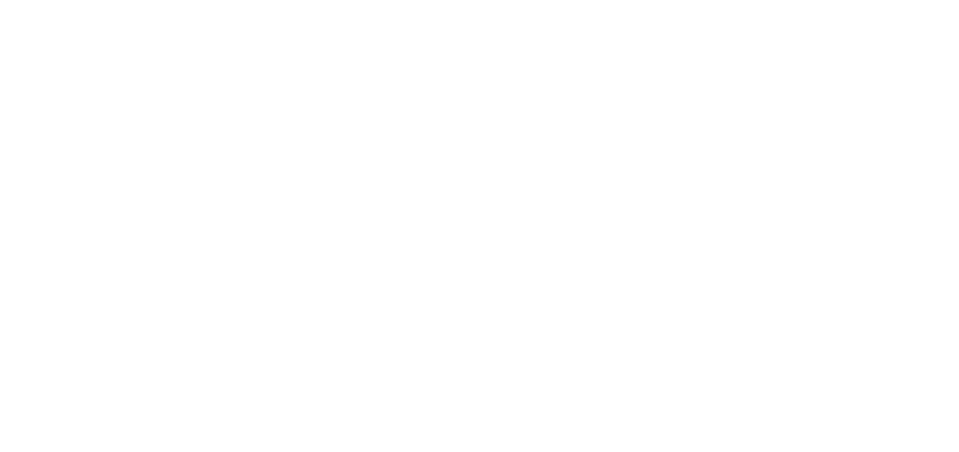
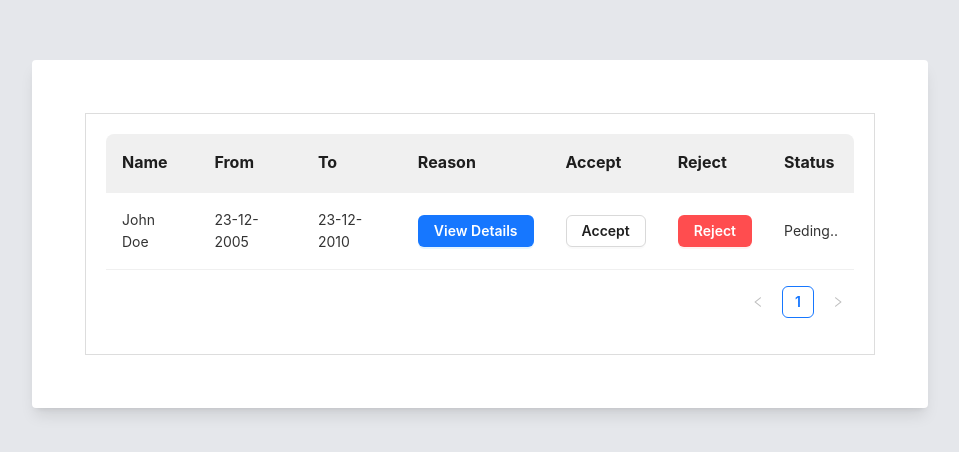
Before and after one commit to Kaviprasathk47/BAPS-last, a React (Vite) app: page /LeaveInfo in a window 1280 px wide. Before the commit this address had no page. Shown: the part 166-618 px from the top of the page, without its empty margins (160-1119 px from the left). Built offline with nearby package versions, Linux system fonts and the light colour scheme.

Commit message:
SideBar upgraded

```diff
--- a/index.html
+++ b/index.html
@@ -4,7 +4,7 @@
     <meta charset="UTF-8" />
     <link rel="icon" type="image/svg+xml" href="src/Images/logo.png" />
     <meta name="viewport" content="width=device-width, initial-scale=1.0" />
-    <title>Vite + React</title>
+    <title>BAPS</title>
   </head>
   <body>
     <div id="root"></div>
--- a/package.json
+++ b/package.json
@@ -10,14 +10,20 @@
     "preview": "vite preview"
   },
   "dependencies": {
+    "@fortawesome/free-solid-svg-icons": "^6.7.2",
+    "@fortawesome/react-fontawesome": "^0.2.2",
     "@natscale/react-calendar": "^0.0.0-beta.26",
     "antd": "^5.22.5",
     "apexcharts": "^4.3.0",
     "date-fns": "^4.1.0",
+    "fa-icons": "^0.2.0",
+    "lucide-react": "^0.469.0",
     "react": "^18.3.1",
     "react-apexcharts": "^1.7.0",
     "react-calendar": "^5.1.0",
     "react-dom": "^18.3.1",
+    "react-icons": "^5.4.0",
+    "react-pro-sidebar": "^1.1.0",
     "victory": "^37.3.5"
   },
   "devDependencies": {
--- a/src/App.jsx
+++ b/src/App.jsx
@@ -1,8 +1,10 @@
 import React from 'react'
 import MainPage from './components/MainPage.jsx';
 import Chart from './components/dashboard/Popup.jsx'
+import SideBar from './SideBar/Sidebar.jsx'
 import { Route, Routes } from 'react-router-dom';
 import LeaveFormPage from './components/LeaveFolder/LeaveForm.jsx';
+import LeaveInfo from './components/LeaveFolder/LeaveInfo.jsx';
 import AboutPage from './components/AboutPage.jsx';
 document.title = "BAPS";
 const App = () => {
@@ -10,19 +12,24 @@
     <div>
       <Routes>
 
-        {/* <Route
+        <Route
         path='/' element ={<MainPage/>}
-        /> */}
+        />
           <Route
         path='/Popup' element ={<Chart/>}
         />
            <Route
         path='/leave' element ={<LeaveFormPage/>}
         />
+        <Route
+        path='/SideBar' element ={<SideBar/>}
+        />
           <Route
         path='/about' element ={<AboutPage/>}
         />
-
+<Route
+        path='/LeaveInfo' element ={<LeaveInfo/>}
+        />
       </Routes>
 
 
--- /dev/null
+++ b/src/SideBar/Sidebar.jsx
@@ -0,0 +1,119 @@
+import React, { useState } from 'react';
+import { Home, GraduationCap, Calendar, LayoutDashboard, Activity, BookOpen, FileText, ChevronDown, ChevronUp, Menu } from 'lucide-react';
+
+const Sidebar = () => {
+  const [menuState, setMenuState] = useState({
+    menu1: false,
+    menu2: false,
+    menu3: false,
+  });
+  const [isOpen, setIsOpen] = useState(true);
+
+  const toggleMenu = (menu) => {
+    setMenuState((prevState) => ({
+      ...prevState,
+      [menu]: !prevState[menu],
+    }));
+  };
+
+  const menuItems = [
+    {
+      id: 'menu1',
+      title: 'Home',
+      icon: <Home className="w-5 h-5" />,
+      subItems: [
+        { title: 'Dashboard', icon: <LayoutDashboard className="w-4 h-4" /> },
+        { title: 'Status', icon: <Activity className="w-4 h-4" /> }
+      ]
+    },
+    {
+      id: 'menu2',
+      title: 'Academics',
+      icon: <GraduationCap className="w-5 h-5" />,
+      subItems: [
+        { title: 'Homework', icon: <BookOpen className="w-4 h-4" /> }
+      ]
+    },
+    {
+      id: 'menu3',
+      title: 'Leave',
+      icon: <Calendar className="w-5 h-5" />,
+      subItems: [
+        { title: 'Leave Application', icon: <FileText className="w-4 h-4" /> }
+      ]
+    }
+  ];
+
+  return (
+    <div className="relative">
+      {/* Persistent toggle button - always visible */}
+      <button
+        onClick={() => setIsOpen(!isOpen)}
+        className={`
+          fixed top-4 left-4 z-50
+          p-2 bg-white shadow-md rounded-lg
+          hover:bg-gray-100 transition-all duration-300
+          ${isOpen ? 'left-64' : 'left-4'}
+        `}
+        aria-label={isOpen ? 'Close sidebar' : 'Open sidebar'}
+      >
+        <Menu className="w-6 h-6 text-gray-700" />
+      </button>
+
+      {/* Sidebar */}
+      <div
+        className={`
+          fixed top-0 left-0 h-screen bg-white shadow-lg w-64
+          transition-transform duration-300 ease-in-out
+          ${isOpen ? 'translate-x-0' : '-translate-x-full'}
+        `}
+      >
+        <div className="flex items-center justify-between p-4 border-b">
+          <h1 className="text-xl font-semibold text-gray-800">School Portal</h1>
+        </div>
+
+        <nav className="p-4">
+          <ul className="space-y-2">
+            {menuItems.map((menu) => (
+              <li key={menu.id} className="rounded-lg overflow-hidden">
+                <button
+                  onClick={() => toggleMenu(menu.id)}
+                  className="w-full flex items-center justify-between p-3 hover:bg-gray-100 rounded-lg transition-colors group"
+                >
+                  <div className="flex items-center space-x-3">
+                    <span className="text-gray-600 group-hover:text-gray-900">
+                      {menu.icon}
+                    </span>
+                    <span className="font-medium text-gray-700 group-hover:text-gray-900">
+                      {menu.title}
+                    </span>
+                  </div>
+                  {menuState[menu.id] ? (
+                    <ChevronUp className="w-4 h-4 text-gray-500" />
+                  ) : (
+                    <ChevronDown className="w-4 h-4 text-gray-500" />
+                  )}
+                </button>
+
+                {menuState[menu.id] && (
+                  <ul className="mt-1 ml-4 space-y-1">
+                    {menu.subItems.map((subItem, index) => (
+                      <li key={index}>
+                        <button className="w-full flex items-center space-x-3 p-3 text-gray-600 hover:bg-gray-100 rounded-lg transition-colors">
+                          <span className="text-gray-500">{subItem.icon}</span>
+                          <span>{subItem.title}</span>
+                        </button>
+                      </li>
+                    ))}
+                  </ul>
+                )}
+              </li>
+            ))}
+          </ul>
+        </nav>
+      </div>
+    </div>
+  );
+};
+
+export default Sidebar;
--- /dev/null
+++ b/src/components/LeaveFolder/LeaveInfo.css
@@ -0,0 +1,15 @@
+.custom-table {
+    border: 1px solid #ddd;
+    margin: 5px;
+    padding: 20px;
+  }
+
+  .custom-table .ant-table-thead > tr > th {
+    background-color: #f0f0f0;
+    font-weight: bold;
+    font-size: medium;
+  }
+
+  .custom-table .ant-table-tbody > tr > td {
+    color: #333;
+  }
--- /dev/null
+++ b/src/components/LeaveFolder/LeaveInfo.jsx
@@ -0,0 +1,135 @@
+import React, { useState } from "react";
+import { Modal, Button, Table } from "antd";
+import "./LeaveInfo.css";
+// import { useLocation } from "react-router-dom";
+
+const LeaveInfo = () => {
+  // const location = useLocation();
+  // const { reasonValue} = location.state || {};
+  const [isModalVisible, setIsModalVisible] = useState(false);
+  const [modalData, setModalData] = useState(null);
+  const [LeaveData, SetleaveData] = useState();
+  const dataSource = [
+    {
+      key: "1",
+      name: "John Doe",
+      datefrm: "23-12-2005",
+      dateTo: "23-12-2010",
+      reason: "good",
+      status: "Peding..",
+    },
+  ];
+
+  // Table column configuration
+  const columns = [
+    {
+      title: "Name", // Column header
+      dataIndex: "name", // Key from dataSource
+      key: "name", // Unique key for the column
+    },
+    {
+      title: "From",
+      dataIndex: "datefrm",
+      key: "datefrm",
+    },
+    {
+      title: "To",
+      dataIndex: "dateTo",
+      key: "dateTo",
+    },
+    {
+      title: "Reason",
+      key: "reason",
+      render: (_, records) => (
+        <Button
+          type="primary"
+          onClick={() => {
+            setModalData(records);
+            setIsModalVisible(true);
+          }}
+        >
+          <span className="font-semibold">View Details</span>
+        </Button>
+      ),
+    },
+    {
+      title: "Accept",
+      key: "acc",
+      render: (_, records) => (
+        <Button
+          type=""
+          onClick={() => {
+            SetleaveData(true);
+            style = {
+              backgroundColor: "green",
+              color: "white",
+              borderColor: "green",
+            };
+          }}
+        >
+          <span className="font-semibold">Accept</span>
+        </Button>
+      ),
+    },
+    {
+      title: "Reject",
+      key: "",
+      render: (_, records) => (
+        <Button
+          type="primary"
+          danger
+          onClick={() => {
+            SetleaveData(false);
+          }}
+        >
+          <span className="font-semibold">Reject</span>
+        </Button>
+      ),
+    },
+    {
+      title: "Status",
+      dataIndex: "status",
+    },
+  ];
+
+  return (
+    <div className="flex h-screen justify-center items-center bg-gray-200 p-8">
+      <div className="max-w-4xl bg-white p-8 rounded shadow-lg">
+        <form className="grid grid-cols-1 p-2">
+          <div className="flex flex-row space-x-5 max-w-full p-2">
+            <Table
+              dataSource={dataSource}
+              columns={columns}
+              className="custom-table"
+              pagination={{ pageSize: 5 }}
+            />
+            <Modal
+              title="Leave Details"
+              open={isModalVisible}
+              footer={null}
+              closable={true}
+              onCancel={() => setIsModalVisible(false)}
+            >
+              {modalData ? (
+                <div className="p-4 justify-center text-center ">
+                  <h2 className="text-xl tracking-wider capitalize">
+                    {modalData.name}
+                  </h2>
+                  <h2 className="tracking-widest capitalize">
+                    {modalData.reason || "Reason not provided"}
+                  </h2>
+                </div>
+              ) : (
+                <div>
+                  <strong>NO data available</strong>
+                </div>
+              )}
+            </Modal>
+          </div>
+        </form>
+      </div>
+    </div>
+  );
+};
+
+export default LeaveInfo;
```
Also changed, not shown: src/components/LeaveFolder/LeaveForm.jsx (+48 -10 lines), src/SideBar/Sidebar.css (added), 1 other file (tests, documents, lock files or other folders).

※

YOUR OBJECTIVE — Going through the material above, how many lines contain the word "useState"? Write only the number.

EXPECTED ANSWER — 7